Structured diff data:
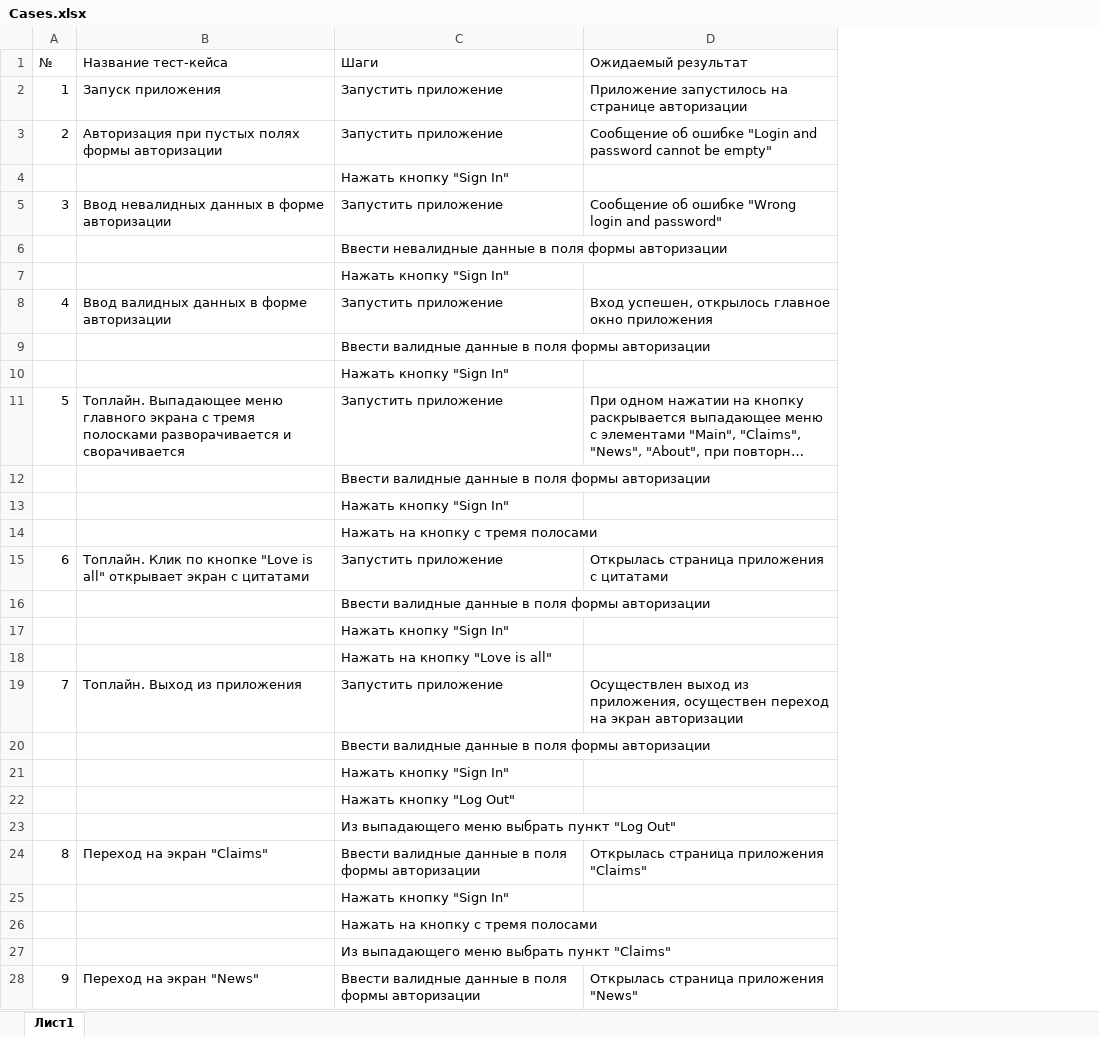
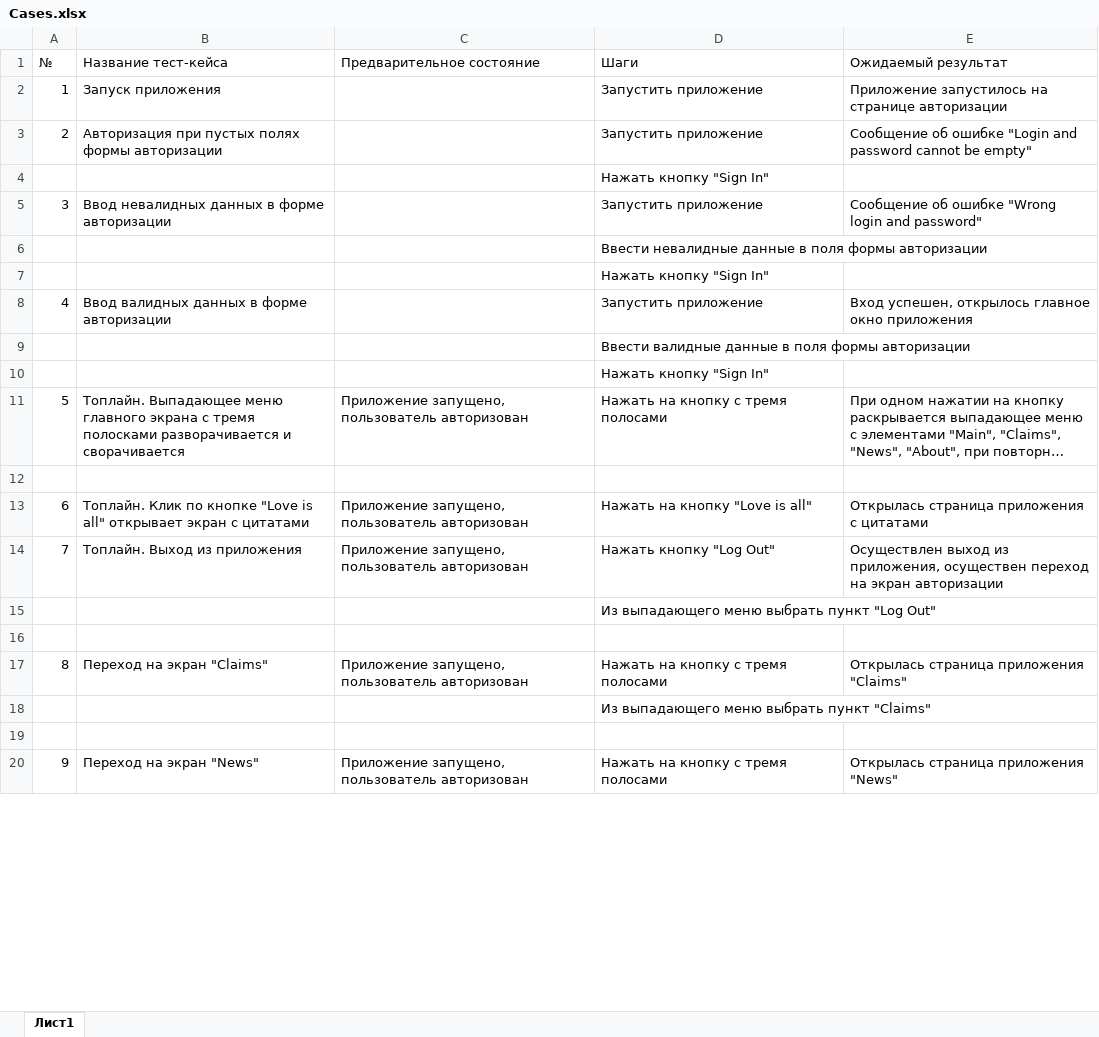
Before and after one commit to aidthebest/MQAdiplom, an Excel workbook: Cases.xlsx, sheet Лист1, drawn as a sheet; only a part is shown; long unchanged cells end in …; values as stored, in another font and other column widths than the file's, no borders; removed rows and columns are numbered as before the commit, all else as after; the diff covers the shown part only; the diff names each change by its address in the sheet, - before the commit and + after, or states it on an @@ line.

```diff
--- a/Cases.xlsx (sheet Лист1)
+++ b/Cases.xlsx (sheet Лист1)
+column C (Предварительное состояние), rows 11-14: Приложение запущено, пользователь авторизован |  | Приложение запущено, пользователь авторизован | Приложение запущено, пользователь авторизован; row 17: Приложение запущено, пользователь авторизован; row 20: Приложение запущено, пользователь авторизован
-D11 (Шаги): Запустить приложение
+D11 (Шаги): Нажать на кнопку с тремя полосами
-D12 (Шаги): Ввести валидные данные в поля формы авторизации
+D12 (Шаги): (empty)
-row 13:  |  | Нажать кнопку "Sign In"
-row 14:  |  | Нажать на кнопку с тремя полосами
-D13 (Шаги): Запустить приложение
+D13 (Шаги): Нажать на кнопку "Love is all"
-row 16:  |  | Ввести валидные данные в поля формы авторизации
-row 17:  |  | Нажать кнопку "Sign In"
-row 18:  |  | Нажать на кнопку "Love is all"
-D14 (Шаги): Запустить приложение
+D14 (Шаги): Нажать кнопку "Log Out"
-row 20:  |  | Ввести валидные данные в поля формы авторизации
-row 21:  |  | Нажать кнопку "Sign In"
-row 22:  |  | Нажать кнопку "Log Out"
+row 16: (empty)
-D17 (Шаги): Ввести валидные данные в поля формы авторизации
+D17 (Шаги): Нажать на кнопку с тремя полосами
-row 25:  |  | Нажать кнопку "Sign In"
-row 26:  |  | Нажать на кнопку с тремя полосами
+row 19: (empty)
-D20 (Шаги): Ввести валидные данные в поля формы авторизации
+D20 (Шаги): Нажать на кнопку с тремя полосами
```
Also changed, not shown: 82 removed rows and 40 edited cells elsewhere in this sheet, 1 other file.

--

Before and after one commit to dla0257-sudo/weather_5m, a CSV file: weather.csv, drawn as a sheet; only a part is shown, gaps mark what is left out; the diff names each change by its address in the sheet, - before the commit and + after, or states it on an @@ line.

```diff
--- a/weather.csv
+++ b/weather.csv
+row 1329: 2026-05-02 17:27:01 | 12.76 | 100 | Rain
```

* * *

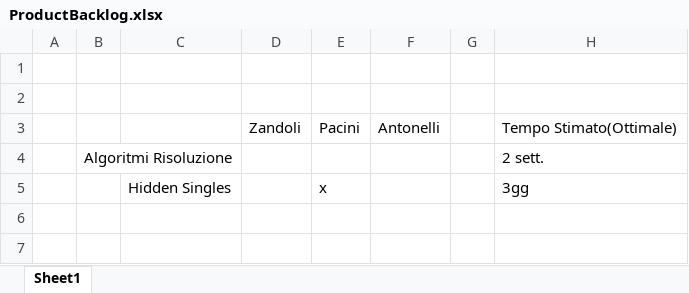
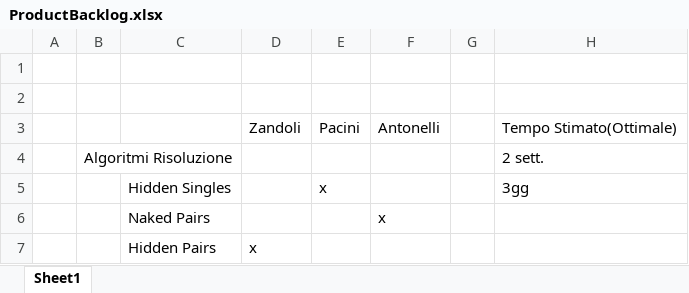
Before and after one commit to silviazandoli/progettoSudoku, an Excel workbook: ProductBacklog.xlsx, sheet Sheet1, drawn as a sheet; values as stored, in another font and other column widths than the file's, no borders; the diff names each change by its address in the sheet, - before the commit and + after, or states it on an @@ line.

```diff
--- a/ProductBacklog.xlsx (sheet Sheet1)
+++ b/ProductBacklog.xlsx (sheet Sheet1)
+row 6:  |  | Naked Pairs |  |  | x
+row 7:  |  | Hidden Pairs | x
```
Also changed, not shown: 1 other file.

Problem description
Set down, exactly as they appear above, all lines from the one that has "Before and after one commit to aidthebest/MQAdiplom, an" down to the one that has "Also changed, not shown: 82", including those two and no others.

Solution to this exercise
Before and after one commit to aidthebest/MQAdiplom, an Excel workbook: Cases.xlsx, sheet Лист1, drawn as a sheet; only a part is shown; long unchanged cells end in …; values as stored, in another font and other column widths than the file's, no borders; removed rows and columns are numbered as before the commit, all else as after; the diff covers the shown part only; the diff names each change by its address in the sheet, - before the commit and + after, or states it on an @@ line.

```diff
--- a/Cases.xlsx (sheet Лист1)
+++ b/Cases.xlsx (sheet Лист1)
+column C (Предварительное состояние), rows 11-14: Приложение запущено, пользователь авторизован |  | Приложение запущено, пользователь авторизован | Приложение запущено, пользователь авторизован; row 17: Приложение запущено, пользователь авторизован; row 20: Приложение запущено, пользователь авторизован
-D11 (Шаги): Запустить приложение
+D11 (Шаги): Нажать на кнопку с тремя полосами
-D12 (Шаги): Ввести валидные данные в поля формы авторизации
+D12 (Шаги): (empty)
-row 13:  |  | Нажать кнопку "Sign In"
-row 14:  |  | Нажать на кнопку с тремя полосами
-D13 (Шаги): Запустить приложение
+D13 (Шаги): Нажать на кнопку "Love is all"
-row 16:  |  | Ввести валидные данные в поля формы авторизации
-row 17:  |  | Нажать кнопку "Sign In"
-row 18:  |  | Нажать на кнопку "Love is all"
-D14 (Шаги): Запустить приложение
+D14 (Шаги): Нажать кнопку "Log Out"
-row 20:  |  | Ввести валидные данные в поля формы авторизации
-row 21:  |  | Нажать кнопку "Sign In"
-row 22:  |  | Нажать кнопку "Log Out"
+row 16: (empty)
-D17 (Шаги): Ввести валидные данные в поля формы авторизации
+D17 (Шаги): Нажать на кнопку с тремя полосами
-row 25:  |  | Нажать кнопку "Sign In"
-row 26:  |  | Нажать на кнопку с тремя полосами
+row 19: (empty)
-D20 (Шаги): Ввести валидные данные в поля формы авторизации
+D20 (Шаги): Нажать на кнопку с тремя полосами
```
Also changed, not shown: 82 removed rows and 40 edited cells elsewhere in this sheet, 1 other file.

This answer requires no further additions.